Four of them were first-round picks playing on their rookie contract. That's Jake Locker, Kenny Britt, Kendall Wright, and Derrick Morgan.
Three of them were second-round picks playing on their rookie contract. That's Sen'Derrick Marks, Akeem Ayers, and Zach Brown.
Five of them were third-round picks playing on their rookie contract. That's Jared Cook, Damian Williams, Jurrell Casey, Mike Martin, and Ryan Mouton.
Three of them were fourth-round picks playing on their rookie contract. That's Colin McCarthy, Coty Sensabaugh, and Alterraun Verner.
Twelve of them were players not on their rookie deal signed to a contract with an average per year of at least $3 million. As I identified in last year's salary cap post, that's roughly the rate for a starter in the NFL. The players in this category were Matt Hasselbeck, Chris Johnson, Craig Stevens, Nate Washington, Leroy Harris, Steve Hutchinson, Michael Roos, David Stewart, Kamerion Wimbley, Will Witherspoon, Jason McCourty, and Michael Griffin.

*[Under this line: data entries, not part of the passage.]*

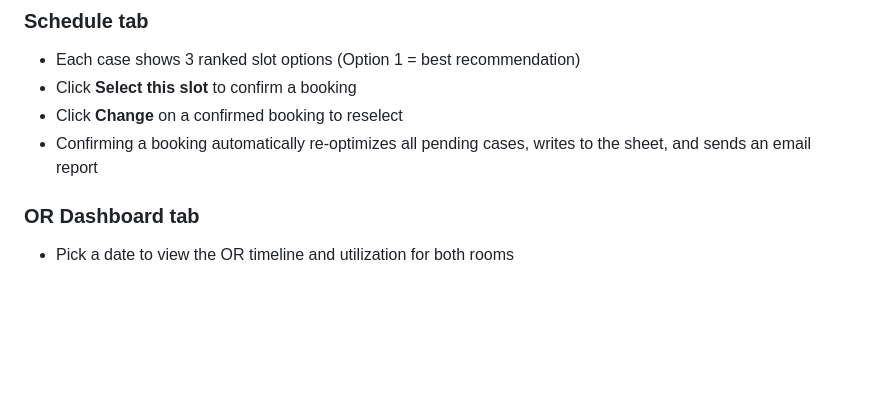
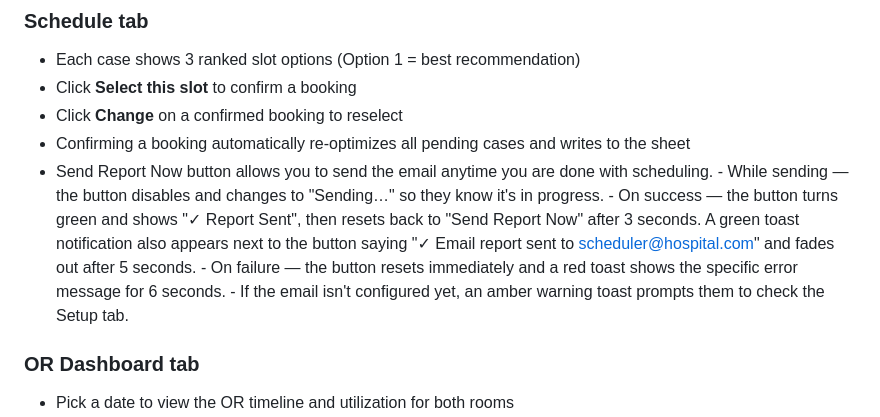
Before and after one commit to haivanle/or-scheduler, a Markdown page: README.md, the part around the change. Drawn GitHub-style; blank space fills up the shorter version.

```diff
--- a/README.md
+++ b/README.md
@@ -156,7 +156,12 @@ To update the tool, edit `index.html` in the repository and commit — GitHub Pa
 - Each case shows 3 ranked slot options (Option 1 = best recommendation)
 - Click **Select this slot** to confirm a booking
 - Click **Change** on a confirmed booking to reselect
-- Confirming a booking automatically re-optimizes all pending cases, writes to the sheet, and sends an email report
+- Confirming a booking automatically re-optimizes all pending cases and writes to the sheet
+- Send Report Now button allows you to send the email anytime you are done with scheduling.
+      - While sending — the button disables and changes to "Sending…" so they know it's in progress.
+      - On success — the button turns green and shows "✓ Report Sent", then resets back to "Send Report Now" after 3 seconds. A green toast notification also appears next to the button saying "✓ Email report sent to scheduler@hospital.com" and fades out after 5 seconds.
+      - On failure — the button resets immediately and a red toast shows the specific error message for 6 seconds.
+      - If the email isn't configured yet, an amber warning toast prompts them to check the Setup tab.
 
 ### OR Dashboard tab
 - Pick a date to view the OR timeline and utilization for both rooms
```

That leaves the Titans with three players who played at least 300 snaps on offense on defense on whom they did not use a high pick and whom they were not paying a lot of money. One of those three was Deuce Lutui, who was an in-season pickup and only ended up playing any snaps at all because the starter, Leroy Harris, got hurt. One of them was Fernando Velasco. There may have been something like competition for the starting center job, but my belief is Velasco only played a significant role because Eugene Amano, whose contract had an APY of over $3 million (to say the least), got hurt. Take them away, and there was only one player the Titans did not invest premium resources to acquire that they gave a significant role to in 2012, strong safety Jordan Babineaux. And as we've seen from the deals this offseason, Babineaux got an APY of less than $3 million because non-premium strong safeties don't get contracts with an APY of $3 million.
The fundamental constraint of building a team in the NFL is limited resources. You only get so many high draft picks and so much cap space. To build a great team, you have to utilize your resources as efficiently as possible. This can mean making hard choices, paying some players and prioritizing some positions. The flipside of those hard choices is not paying other players and not prioritizing other positions.
What the Titans told us with the team they fielded in 2012 is they don't really believe in making those choices. At every single position on the team (and I could throw in punter and kicker here as well if my criteria didn't exclude them), they fielded either a player making a starting-type wage or a high draft pick. Every. Single. One.
The Tennessee Titans seem to have their own idea of value, and it's that there isn't any such thing. As a fan, I really hope they're right about that, but as an analyst, I'm pretty sure it's almost impossible to field a good team that way. The result in 2012 was not pretty, but we shall see what 2013 brings.